In the end, the move did two things. It got the band press, mostly bad. It also created hostility toward Songs Of Innocence so all-pervasive that any measure of goodwill in the arrival of a brand-new U2 album was immediately tainted by the angst. Those who popped on track one, “The Miracle (Of Joey Ramone)” could have enjoyed it for what it was, versus already having axes to grind, manifesting in silly ways and statements like, “It sounds nothing like The Ramones!” Of course. That’s because it is a U2 song. Had it been the reverse, the complaint would have been, “U2 is ripping off The Ramones.” I believe mostly this is an act of transference. You’re already prejudiced as a listener, before the first note, and that will invariably affect your relationship to it. Truthfully, the song is okay. I wouldn’t call it great U2, and there hasn’t been great U2 since flashes of Zooropa passed our way. It is, however, competent U2. It is All That You Can’t Leave Behind, and the calculated precision of that record’s pop-hit songwriting rather than the unbridled passion they had been so famous for.
In that light, knowing that the highs of their past were behind them, can you accept this music? Is it better than How To Dismantle An Atomic Bomb (yes) or No Line On The Horizon (also yes). If an entity stays in music long enough, most acts will reach that point where their newest cannot run the race against their most beloved. That was probably why people remain so endeared to The Beatles, and why it is difficult to get too excited about the Stones after Tattoo You or even Steel Wheels. Leave them wanting more before you’re caught repeating yourself, or lapping yourself.
But I reiterate that audiences would have been a lot more interested in the lovely “The Troubles,” a duet with Lykke Li; or “Iris (Hold Me Close)” or even the propulsive “Raised By Wolves” if they weren’t handed a complimentary hate-on first.

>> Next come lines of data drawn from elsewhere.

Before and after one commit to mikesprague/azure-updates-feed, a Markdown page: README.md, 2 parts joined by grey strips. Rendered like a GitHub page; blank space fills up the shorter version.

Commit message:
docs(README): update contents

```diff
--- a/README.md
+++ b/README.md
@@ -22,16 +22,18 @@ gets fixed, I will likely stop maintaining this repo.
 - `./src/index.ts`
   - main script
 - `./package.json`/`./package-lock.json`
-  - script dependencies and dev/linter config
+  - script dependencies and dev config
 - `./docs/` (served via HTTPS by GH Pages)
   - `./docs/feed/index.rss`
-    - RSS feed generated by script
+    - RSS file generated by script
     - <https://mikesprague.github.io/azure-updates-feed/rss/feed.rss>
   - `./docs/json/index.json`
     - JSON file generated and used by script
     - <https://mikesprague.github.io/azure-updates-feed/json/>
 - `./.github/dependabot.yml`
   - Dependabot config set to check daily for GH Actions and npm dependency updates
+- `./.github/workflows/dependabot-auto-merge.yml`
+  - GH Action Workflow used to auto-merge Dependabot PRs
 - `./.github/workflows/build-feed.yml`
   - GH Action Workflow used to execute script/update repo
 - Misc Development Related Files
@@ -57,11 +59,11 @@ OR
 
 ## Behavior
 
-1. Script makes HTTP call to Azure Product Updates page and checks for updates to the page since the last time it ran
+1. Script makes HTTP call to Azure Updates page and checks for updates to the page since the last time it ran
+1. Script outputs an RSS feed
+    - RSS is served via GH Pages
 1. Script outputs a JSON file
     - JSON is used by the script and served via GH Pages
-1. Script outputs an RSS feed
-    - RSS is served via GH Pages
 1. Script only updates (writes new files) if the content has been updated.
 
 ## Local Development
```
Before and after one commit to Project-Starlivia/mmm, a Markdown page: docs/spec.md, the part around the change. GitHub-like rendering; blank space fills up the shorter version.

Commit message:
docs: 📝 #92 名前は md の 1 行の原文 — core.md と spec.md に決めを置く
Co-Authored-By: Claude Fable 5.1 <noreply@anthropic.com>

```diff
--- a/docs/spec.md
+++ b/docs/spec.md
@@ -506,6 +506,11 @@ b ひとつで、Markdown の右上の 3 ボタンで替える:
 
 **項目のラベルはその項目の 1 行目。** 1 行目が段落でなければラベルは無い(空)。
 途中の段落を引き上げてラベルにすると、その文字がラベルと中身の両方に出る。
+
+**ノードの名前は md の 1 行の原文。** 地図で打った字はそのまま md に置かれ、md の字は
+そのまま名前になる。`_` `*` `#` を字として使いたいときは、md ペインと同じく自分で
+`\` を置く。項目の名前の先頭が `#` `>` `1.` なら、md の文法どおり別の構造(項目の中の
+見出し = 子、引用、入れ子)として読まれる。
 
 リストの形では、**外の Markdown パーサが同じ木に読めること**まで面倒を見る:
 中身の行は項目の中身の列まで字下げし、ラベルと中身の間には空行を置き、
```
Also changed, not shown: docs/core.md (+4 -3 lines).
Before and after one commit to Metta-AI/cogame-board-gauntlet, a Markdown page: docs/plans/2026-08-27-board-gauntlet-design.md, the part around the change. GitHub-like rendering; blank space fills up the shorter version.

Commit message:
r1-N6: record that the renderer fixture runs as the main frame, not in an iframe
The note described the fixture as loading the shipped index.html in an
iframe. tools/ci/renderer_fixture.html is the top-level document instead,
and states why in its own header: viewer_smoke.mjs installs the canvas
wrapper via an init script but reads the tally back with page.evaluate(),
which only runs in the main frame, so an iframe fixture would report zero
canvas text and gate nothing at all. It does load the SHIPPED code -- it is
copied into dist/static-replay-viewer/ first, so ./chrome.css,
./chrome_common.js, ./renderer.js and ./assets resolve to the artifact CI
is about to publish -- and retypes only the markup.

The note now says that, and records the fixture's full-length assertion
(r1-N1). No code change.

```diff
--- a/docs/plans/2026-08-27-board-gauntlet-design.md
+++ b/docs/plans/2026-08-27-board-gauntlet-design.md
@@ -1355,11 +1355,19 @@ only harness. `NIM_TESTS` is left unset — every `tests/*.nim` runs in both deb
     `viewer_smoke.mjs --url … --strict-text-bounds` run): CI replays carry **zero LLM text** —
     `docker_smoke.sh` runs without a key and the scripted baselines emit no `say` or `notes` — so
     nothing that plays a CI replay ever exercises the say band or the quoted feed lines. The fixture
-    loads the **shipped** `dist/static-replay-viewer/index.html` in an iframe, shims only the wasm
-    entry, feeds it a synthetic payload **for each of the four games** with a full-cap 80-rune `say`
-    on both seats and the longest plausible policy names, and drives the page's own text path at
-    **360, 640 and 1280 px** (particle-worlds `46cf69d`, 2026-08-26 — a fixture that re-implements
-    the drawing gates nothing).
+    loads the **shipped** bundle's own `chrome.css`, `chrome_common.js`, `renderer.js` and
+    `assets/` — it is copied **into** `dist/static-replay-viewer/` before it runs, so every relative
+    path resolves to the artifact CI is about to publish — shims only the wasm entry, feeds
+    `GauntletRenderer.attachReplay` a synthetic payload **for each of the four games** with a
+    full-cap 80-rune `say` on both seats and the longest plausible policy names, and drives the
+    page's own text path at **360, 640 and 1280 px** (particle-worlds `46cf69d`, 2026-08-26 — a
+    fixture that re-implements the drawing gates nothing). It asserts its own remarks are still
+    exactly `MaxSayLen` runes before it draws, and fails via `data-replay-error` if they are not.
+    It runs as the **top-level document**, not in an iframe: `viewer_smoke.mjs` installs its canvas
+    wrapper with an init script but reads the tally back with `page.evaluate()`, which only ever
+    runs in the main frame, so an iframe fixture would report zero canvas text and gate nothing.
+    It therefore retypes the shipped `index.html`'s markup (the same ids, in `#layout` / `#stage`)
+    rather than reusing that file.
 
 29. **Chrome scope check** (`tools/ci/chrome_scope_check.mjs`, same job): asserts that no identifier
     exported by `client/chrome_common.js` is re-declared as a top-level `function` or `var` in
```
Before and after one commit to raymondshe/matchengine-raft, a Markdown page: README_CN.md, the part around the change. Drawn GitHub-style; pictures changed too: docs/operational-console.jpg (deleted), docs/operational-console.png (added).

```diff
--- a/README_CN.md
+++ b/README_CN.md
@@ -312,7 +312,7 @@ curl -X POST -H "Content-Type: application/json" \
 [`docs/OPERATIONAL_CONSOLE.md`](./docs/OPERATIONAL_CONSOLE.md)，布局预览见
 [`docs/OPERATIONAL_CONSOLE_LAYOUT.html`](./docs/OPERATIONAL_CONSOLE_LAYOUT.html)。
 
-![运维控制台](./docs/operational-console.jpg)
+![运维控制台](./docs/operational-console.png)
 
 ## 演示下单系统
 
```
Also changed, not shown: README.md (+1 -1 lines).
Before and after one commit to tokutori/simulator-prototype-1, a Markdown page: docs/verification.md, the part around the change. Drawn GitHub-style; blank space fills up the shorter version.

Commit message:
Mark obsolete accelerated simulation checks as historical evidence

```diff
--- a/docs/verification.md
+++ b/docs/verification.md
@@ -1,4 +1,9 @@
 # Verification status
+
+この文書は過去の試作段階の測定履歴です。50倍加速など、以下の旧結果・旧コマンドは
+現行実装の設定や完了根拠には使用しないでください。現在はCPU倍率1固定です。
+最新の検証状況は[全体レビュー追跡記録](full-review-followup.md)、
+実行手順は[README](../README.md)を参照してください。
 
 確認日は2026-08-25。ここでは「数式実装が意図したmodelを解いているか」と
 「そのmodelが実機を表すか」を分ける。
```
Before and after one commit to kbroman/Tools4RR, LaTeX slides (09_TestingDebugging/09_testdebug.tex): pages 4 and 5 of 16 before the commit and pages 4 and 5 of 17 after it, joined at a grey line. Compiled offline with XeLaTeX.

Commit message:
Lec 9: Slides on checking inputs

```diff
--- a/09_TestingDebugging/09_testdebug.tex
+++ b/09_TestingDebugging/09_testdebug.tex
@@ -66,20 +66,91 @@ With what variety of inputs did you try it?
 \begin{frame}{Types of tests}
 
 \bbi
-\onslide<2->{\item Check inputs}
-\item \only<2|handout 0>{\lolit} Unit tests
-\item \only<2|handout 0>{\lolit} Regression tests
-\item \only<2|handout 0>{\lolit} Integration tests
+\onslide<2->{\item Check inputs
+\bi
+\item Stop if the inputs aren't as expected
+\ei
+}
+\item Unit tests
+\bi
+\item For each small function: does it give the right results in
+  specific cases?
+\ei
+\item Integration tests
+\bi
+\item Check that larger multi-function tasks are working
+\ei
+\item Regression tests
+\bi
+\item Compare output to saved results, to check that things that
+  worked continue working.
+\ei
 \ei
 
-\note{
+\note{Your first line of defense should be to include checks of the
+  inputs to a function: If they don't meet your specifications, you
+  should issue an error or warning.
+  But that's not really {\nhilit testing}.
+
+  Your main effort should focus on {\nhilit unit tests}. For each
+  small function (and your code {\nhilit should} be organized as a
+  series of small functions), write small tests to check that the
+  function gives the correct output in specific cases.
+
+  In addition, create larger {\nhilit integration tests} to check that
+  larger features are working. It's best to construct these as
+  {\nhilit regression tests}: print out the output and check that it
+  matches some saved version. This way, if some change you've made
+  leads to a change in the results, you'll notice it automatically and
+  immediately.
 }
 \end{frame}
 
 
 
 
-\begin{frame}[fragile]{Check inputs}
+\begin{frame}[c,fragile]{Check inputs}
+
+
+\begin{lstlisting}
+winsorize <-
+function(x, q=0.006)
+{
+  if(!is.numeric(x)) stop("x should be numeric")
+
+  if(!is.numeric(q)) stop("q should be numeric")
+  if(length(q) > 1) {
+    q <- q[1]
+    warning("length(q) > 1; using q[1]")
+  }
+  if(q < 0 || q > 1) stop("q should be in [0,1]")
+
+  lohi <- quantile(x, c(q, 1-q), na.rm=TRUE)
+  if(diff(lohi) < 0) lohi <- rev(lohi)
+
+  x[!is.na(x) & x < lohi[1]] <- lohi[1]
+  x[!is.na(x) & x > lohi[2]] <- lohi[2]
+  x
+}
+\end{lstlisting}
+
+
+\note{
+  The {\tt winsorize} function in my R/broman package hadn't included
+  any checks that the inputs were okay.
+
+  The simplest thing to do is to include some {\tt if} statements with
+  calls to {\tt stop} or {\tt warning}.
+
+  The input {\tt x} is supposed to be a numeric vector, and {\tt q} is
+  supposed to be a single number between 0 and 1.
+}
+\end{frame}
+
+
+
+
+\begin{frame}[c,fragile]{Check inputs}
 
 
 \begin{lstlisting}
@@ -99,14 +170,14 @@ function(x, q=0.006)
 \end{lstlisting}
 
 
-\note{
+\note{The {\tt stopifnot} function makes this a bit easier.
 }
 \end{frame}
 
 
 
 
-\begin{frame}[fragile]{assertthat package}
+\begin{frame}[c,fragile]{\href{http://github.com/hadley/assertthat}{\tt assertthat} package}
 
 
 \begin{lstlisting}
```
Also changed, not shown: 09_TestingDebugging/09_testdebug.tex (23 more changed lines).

I will state that I think all three of these songs would have sounded better if it had been Steve Lillywhite behind the boards instead of Danger Mouse, Paul Epworth, and Ryan Tedder who come from a generation of digital recording, editing, mashing up and phasing out. This modern approach to recording has created an air of imperfect perfection, too smooth, too rounded off. The band feels like they have been reduced to the role of “beats creators” with all the usual tricks and breaks, and Bono has been dropped on top.
Further, the insertion of the wordless “Oh-oh-oh-ohhh-oh” in “The Miracle” is like the wordless “Oh-uh-uh/uh/uh/uh-oh” in Katy Perry’s “Roar,” or the ululations on latter Coldplay albums, or any other modern pop song that does the same. The feeling that U2 has to chase after these gimmicks is the same feeling after Madonna released MDNA, and the listener wonders how bad it must have gotten to now follow the lead you were a pioneer of.
I felt, at the end of Songs Of Innocence, that this was an album I could listen to again, and more than a couple of times. I did not really need to get past the controversy to arrive at that point. There are some good songs to be had here. I expect that these could come to life in the concert setting, freed from the stacks of processed digital waveforms, in surprisingly powerful ways. They just need band cohesion and some darn room to breathe and stomp. The “glory” days of the band are probably behind them. That’s what happens when you become an institution, and I will almost assuredly go back to The Unforgettable Fire before going back to this. But based on the actual album, or the material lying beneath a too-heavy-handed process, it might be too unfair to easily dismiss it or to reject it just on the basis of a bad business marketing decision.